TASK PROMPT: Scan each line of the records for the word "agrandir" and extract the ones that have it.

───── MATERIAL FOR THIS TASK ─────

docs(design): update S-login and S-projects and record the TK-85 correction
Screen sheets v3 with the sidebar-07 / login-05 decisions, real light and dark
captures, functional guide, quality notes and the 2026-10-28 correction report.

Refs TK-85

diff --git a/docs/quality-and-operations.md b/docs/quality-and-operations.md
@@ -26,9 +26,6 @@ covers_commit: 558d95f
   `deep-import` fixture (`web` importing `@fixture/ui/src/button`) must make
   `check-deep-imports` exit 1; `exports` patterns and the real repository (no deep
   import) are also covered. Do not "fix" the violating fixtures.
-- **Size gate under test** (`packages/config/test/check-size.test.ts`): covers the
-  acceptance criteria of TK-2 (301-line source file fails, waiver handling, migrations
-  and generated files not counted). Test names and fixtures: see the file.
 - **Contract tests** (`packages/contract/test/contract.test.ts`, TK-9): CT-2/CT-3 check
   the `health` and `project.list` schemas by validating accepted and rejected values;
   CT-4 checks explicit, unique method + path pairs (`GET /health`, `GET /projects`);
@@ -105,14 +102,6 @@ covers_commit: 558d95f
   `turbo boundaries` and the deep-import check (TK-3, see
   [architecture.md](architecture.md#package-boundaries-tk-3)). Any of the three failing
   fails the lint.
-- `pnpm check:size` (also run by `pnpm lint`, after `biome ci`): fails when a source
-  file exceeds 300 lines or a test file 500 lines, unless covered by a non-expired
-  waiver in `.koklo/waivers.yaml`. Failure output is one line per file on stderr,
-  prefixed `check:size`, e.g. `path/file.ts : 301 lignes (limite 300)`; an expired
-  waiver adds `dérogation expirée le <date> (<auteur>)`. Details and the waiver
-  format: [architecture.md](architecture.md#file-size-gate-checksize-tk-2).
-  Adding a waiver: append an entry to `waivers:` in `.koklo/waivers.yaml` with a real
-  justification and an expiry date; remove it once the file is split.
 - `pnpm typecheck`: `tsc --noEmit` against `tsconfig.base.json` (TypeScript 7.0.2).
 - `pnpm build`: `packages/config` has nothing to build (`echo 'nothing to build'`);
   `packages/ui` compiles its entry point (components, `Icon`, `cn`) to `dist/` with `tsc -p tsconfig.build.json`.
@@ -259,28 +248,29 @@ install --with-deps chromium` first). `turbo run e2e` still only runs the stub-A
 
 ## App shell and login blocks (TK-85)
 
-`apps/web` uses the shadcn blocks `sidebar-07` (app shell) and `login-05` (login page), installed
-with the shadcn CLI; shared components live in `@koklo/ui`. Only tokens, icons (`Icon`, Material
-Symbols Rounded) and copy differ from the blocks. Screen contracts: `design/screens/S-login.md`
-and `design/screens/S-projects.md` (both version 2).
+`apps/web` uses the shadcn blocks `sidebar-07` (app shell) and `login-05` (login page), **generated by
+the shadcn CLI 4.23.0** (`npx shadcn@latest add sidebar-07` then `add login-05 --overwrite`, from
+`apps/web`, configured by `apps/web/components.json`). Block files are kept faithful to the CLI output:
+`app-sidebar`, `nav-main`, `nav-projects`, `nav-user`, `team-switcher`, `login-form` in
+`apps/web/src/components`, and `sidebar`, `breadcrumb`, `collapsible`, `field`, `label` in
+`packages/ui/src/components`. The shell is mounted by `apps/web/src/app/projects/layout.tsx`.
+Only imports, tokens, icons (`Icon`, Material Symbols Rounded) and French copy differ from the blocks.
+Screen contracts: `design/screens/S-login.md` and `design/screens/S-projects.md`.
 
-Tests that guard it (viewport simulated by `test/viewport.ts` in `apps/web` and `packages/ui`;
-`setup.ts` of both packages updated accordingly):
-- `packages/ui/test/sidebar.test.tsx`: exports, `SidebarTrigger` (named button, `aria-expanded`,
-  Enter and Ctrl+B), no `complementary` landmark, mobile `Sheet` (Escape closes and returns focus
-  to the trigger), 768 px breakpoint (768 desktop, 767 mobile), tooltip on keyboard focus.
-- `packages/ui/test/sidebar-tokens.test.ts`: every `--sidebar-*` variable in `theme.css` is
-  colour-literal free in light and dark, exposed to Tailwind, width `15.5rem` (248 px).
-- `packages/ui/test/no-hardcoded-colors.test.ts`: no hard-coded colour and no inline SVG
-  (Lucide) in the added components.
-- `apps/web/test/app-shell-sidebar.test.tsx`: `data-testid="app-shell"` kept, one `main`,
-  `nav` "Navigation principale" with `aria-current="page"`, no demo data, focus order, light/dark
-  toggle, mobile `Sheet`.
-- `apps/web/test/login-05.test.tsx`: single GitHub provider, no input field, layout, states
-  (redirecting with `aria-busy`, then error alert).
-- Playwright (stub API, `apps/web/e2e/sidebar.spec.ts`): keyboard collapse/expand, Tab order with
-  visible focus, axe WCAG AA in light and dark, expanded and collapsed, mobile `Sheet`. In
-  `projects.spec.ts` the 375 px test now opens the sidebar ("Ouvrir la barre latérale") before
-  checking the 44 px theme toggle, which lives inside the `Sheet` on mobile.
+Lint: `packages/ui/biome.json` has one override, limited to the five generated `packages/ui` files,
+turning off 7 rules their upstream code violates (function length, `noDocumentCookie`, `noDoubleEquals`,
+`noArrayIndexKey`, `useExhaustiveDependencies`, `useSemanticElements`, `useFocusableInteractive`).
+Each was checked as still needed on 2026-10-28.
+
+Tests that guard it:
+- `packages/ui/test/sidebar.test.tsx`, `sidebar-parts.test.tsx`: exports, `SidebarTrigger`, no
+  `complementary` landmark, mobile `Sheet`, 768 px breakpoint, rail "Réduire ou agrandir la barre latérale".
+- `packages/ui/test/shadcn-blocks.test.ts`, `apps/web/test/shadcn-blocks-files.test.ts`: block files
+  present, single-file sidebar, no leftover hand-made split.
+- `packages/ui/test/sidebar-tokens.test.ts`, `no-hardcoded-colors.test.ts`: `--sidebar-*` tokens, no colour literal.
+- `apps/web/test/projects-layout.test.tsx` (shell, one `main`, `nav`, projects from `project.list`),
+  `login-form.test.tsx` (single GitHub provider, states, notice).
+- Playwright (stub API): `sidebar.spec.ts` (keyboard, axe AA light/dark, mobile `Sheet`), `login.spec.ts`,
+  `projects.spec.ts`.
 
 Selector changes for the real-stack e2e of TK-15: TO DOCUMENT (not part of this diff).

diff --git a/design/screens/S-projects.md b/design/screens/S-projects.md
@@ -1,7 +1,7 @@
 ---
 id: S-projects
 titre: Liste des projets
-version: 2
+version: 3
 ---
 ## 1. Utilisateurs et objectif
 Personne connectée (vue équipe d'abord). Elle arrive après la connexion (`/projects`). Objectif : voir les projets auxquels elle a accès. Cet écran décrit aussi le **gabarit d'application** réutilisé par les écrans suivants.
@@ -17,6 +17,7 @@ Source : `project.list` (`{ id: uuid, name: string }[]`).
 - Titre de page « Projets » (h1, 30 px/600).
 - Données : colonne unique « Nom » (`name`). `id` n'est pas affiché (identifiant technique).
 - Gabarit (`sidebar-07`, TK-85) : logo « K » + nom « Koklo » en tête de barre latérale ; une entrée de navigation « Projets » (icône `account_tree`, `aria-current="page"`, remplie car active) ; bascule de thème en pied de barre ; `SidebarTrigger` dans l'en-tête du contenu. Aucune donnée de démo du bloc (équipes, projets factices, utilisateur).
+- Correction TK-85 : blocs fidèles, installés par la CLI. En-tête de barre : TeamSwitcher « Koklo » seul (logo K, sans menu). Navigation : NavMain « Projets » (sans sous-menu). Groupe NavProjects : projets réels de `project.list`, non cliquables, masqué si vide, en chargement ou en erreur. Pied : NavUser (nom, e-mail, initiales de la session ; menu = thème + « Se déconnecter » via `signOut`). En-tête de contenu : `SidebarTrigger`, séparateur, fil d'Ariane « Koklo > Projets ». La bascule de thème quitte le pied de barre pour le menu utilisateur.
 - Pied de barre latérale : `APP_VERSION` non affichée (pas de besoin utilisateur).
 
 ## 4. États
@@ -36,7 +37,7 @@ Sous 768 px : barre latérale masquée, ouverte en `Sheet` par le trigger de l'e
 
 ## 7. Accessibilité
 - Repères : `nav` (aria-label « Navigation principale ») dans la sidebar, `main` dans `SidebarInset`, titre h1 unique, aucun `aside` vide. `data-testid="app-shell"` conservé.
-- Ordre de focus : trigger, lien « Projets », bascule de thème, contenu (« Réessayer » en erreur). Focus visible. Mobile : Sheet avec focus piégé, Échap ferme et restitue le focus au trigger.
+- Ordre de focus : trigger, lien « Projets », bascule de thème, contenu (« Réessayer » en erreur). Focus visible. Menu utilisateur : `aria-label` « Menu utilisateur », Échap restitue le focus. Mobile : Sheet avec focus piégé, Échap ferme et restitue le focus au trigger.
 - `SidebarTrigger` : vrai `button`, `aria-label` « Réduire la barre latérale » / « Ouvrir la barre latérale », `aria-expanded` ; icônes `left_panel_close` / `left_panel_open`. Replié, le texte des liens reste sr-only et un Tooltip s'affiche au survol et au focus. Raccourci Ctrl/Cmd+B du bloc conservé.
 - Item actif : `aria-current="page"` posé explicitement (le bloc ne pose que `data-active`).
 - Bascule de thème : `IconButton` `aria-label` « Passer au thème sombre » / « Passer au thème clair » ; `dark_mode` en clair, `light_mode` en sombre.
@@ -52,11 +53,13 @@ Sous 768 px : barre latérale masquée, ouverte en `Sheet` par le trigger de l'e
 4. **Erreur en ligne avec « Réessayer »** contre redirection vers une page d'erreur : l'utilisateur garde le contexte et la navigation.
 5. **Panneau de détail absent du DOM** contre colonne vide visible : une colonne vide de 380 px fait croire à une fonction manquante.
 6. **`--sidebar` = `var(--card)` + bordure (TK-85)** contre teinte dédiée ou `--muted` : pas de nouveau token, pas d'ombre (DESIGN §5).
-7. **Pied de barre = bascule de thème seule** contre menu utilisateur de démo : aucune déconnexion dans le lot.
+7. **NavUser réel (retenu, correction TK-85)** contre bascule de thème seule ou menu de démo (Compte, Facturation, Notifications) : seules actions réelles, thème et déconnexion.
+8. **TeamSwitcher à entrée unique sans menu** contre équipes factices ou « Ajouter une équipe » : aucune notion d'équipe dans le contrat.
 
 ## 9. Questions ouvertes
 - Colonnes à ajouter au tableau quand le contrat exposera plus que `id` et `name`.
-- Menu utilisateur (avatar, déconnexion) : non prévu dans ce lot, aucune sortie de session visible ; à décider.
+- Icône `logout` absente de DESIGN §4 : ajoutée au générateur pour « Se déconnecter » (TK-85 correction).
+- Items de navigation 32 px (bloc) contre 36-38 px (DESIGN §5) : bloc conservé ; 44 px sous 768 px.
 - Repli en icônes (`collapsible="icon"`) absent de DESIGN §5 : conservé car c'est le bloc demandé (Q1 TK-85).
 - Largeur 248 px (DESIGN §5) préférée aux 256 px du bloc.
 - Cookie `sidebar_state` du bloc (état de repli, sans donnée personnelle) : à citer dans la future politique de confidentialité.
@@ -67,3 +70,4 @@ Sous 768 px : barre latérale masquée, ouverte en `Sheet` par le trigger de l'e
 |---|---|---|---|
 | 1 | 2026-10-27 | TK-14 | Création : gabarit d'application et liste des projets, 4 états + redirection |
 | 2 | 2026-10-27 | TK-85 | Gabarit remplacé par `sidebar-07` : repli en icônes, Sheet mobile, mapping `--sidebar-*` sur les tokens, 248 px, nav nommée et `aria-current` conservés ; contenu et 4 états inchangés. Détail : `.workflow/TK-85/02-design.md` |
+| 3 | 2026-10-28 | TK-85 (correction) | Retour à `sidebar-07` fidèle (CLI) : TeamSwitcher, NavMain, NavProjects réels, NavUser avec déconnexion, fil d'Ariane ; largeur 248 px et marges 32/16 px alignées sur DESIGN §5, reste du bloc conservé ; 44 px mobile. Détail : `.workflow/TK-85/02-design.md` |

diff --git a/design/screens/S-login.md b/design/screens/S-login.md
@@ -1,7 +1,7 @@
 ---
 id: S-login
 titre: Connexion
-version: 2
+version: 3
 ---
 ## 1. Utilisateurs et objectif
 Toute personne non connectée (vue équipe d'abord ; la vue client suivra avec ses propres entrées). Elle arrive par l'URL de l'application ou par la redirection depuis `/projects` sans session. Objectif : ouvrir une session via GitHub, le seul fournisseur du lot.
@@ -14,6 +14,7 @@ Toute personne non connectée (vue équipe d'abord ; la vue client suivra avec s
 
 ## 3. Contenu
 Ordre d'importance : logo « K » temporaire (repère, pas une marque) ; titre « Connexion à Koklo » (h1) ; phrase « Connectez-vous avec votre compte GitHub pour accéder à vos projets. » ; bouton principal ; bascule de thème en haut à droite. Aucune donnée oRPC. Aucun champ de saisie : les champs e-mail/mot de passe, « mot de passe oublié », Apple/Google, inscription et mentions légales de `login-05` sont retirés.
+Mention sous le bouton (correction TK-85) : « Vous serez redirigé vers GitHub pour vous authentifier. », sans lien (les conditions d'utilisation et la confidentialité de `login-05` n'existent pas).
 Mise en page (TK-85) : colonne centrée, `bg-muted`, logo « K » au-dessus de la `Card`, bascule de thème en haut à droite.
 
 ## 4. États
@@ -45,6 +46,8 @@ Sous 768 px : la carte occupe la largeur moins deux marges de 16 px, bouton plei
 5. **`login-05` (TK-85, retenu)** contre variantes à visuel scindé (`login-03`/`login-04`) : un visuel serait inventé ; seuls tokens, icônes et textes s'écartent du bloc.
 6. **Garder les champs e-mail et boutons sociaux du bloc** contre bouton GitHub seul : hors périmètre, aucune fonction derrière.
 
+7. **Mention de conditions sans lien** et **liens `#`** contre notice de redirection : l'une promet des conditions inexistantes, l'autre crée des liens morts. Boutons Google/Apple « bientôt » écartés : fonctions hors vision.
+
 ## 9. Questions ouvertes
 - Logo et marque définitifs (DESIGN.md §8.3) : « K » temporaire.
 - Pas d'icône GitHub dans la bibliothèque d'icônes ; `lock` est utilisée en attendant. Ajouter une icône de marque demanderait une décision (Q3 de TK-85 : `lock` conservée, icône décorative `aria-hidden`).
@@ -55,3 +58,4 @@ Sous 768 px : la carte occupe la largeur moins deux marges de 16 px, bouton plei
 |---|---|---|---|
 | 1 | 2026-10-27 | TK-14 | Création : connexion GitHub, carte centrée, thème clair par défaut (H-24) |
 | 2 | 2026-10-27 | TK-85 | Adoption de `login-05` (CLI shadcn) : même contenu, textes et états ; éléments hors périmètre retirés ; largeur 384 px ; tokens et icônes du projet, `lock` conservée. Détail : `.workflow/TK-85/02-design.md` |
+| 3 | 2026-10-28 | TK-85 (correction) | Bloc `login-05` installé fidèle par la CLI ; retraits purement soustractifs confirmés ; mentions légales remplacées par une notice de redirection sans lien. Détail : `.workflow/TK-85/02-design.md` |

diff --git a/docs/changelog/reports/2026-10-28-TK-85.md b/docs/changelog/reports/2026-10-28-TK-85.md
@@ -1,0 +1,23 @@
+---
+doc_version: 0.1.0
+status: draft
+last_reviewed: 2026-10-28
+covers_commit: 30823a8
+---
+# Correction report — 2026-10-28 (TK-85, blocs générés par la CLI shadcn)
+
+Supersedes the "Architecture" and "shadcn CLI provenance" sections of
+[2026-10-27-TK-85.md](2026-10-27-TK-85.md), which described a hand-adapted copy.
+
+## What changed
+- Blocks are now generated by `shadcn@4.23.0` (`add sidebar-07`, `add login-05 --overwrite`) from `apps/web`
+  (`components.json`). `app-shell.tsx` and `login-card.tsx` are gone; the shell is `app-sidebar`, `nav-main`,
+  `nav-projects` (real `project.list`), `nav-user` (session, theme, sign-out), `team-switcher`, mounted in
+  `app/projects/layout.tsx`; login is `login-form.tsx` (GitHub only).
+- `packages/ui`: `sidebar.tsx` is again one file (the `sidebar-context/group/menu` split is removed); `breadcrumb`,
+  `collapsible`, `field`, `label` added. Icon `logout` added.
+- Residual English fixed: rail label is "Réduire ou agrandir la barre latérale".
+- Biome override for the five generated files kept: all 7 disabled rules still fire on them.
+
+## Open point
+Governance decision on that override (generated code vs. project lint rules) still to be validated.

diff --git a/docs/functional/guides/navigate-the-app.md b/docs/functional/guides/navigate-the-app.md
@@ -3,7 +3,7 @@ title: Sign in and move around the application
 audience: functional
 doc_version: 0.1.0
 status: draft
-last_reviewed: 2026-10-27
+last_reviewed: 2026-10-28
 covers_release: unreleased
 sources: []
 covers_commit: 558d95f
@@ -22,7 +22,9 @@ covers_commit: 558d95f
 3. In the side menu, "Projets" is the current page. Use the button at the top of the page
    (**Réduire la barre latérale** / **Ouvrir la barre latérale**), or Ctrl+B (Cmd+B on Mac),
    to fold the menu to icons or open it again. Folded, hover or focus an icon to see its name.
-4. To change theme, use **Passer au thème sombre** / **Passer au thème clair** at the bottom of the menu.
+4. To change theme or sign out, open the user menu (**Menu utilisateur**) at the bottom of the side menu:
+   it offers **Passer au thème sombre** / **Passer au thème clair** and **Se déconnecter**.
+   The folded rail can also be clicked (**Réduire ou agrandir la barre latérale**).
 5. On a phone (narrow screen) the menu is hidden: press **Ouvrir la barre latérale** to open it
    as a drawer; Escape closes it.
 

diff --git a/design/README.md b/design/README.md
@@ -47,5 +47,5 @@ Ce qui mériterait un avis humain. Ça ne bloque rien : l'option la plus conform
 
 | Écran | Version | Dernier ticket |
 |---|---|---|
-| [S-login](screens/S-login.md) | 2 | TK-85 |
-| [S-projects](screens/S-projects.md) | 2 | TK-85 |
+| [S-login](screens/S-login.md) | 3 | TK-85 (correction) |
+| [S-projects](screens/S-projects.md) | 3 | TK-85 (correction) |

─────

WRITTEN RESPONSE:
+  `complementary` landmark, mobile `Sheet`, 768 px breakpoint, rail "Réduire ou agrandir la barre latérale".
+- Residual English fixed: rail label is "Réduire ou agrandir la barre latérale".
+   The folded rail can also be clicked (**Réduire ou agrandir la barre latérale**).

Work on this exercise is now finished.